Once the images are removed, set down everything else in the listing below exactly.
----
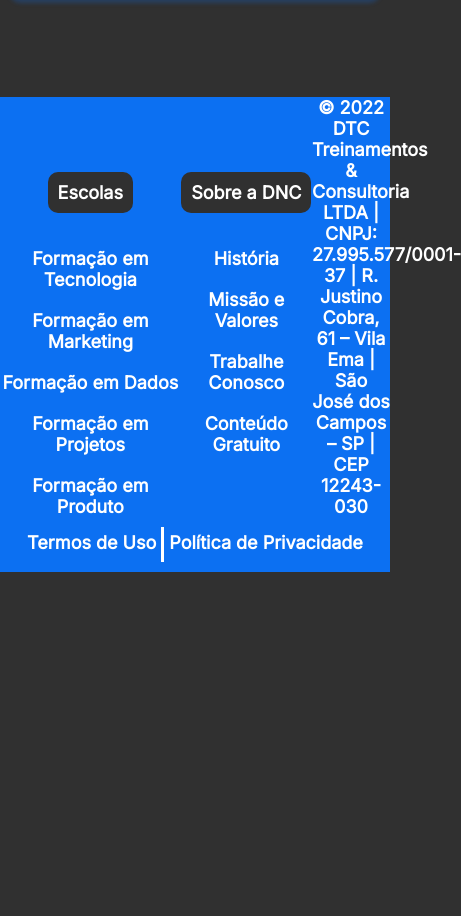
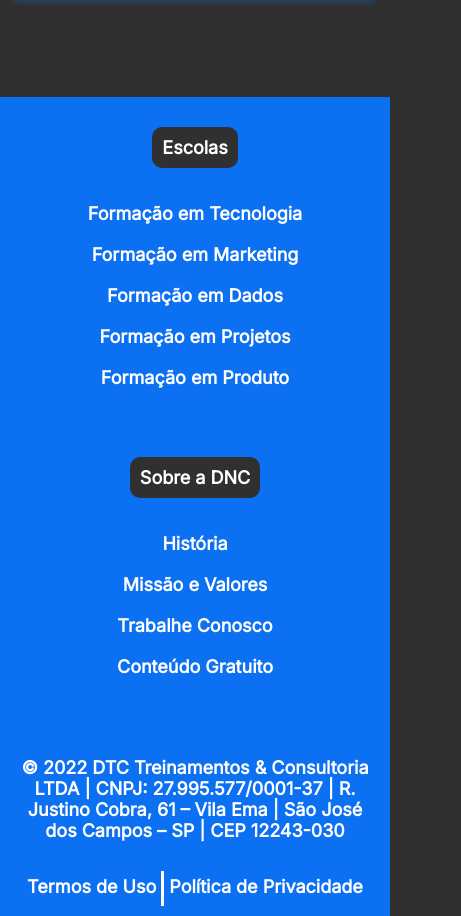
Before and after one commit to m-sena/bootcamp-dnc, a plain HTML site: page index.html in a window 390 px wide. Shown: the part 1909-2825 px from the top of the page, 461 px wide, since content can reach past the window. Before the commit the page ends 2481 px from the top, so only its background shows below. Drawn offline with Linux system fonts and the light colour scheme.

Commit message:
Adicionando media query no footer

```diff
--- a/estilo.css
+++ b/estilo.css
@@ -271,4 +271,13 @@
     .checkbox-itens label{
         font-size: 18px;
     }
+    /* Footer */
+
+    footer .linha1{
+        flex-direction:column;
+    }
+    footer .endereco{
+        width:95%;
+        margin-bottom: 20px;
+    }
 }
```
----
**RESULT OF THE TASK:**
Before and after one commit to m-sena/bootcamp-dnc, a plain HTML site: page index.html in a window 390 px wide. Shown: the part 1909-2825 px from the top of the page, 461 px wide, since content can reach past the window. Before the commit the page ends 2481 px from the top, so only its background shows below. Drawn offline with Linux system fonts and the light colour scheme.

Commit message:
Adicionando media query no footer

```diff
--- a/estilo.css
+++ b/estilo.css
@@ -271,4 +271,13 @@
     .checkbox-itens label{
         font-size: 18px;
     }
+    /* Footer */
+
+    footer .linha1{
+        flex-direction:column;
+    }
+    footer .endereco{
+        width:95%;
+        margin-bottom: 20px;
+    }
 }
```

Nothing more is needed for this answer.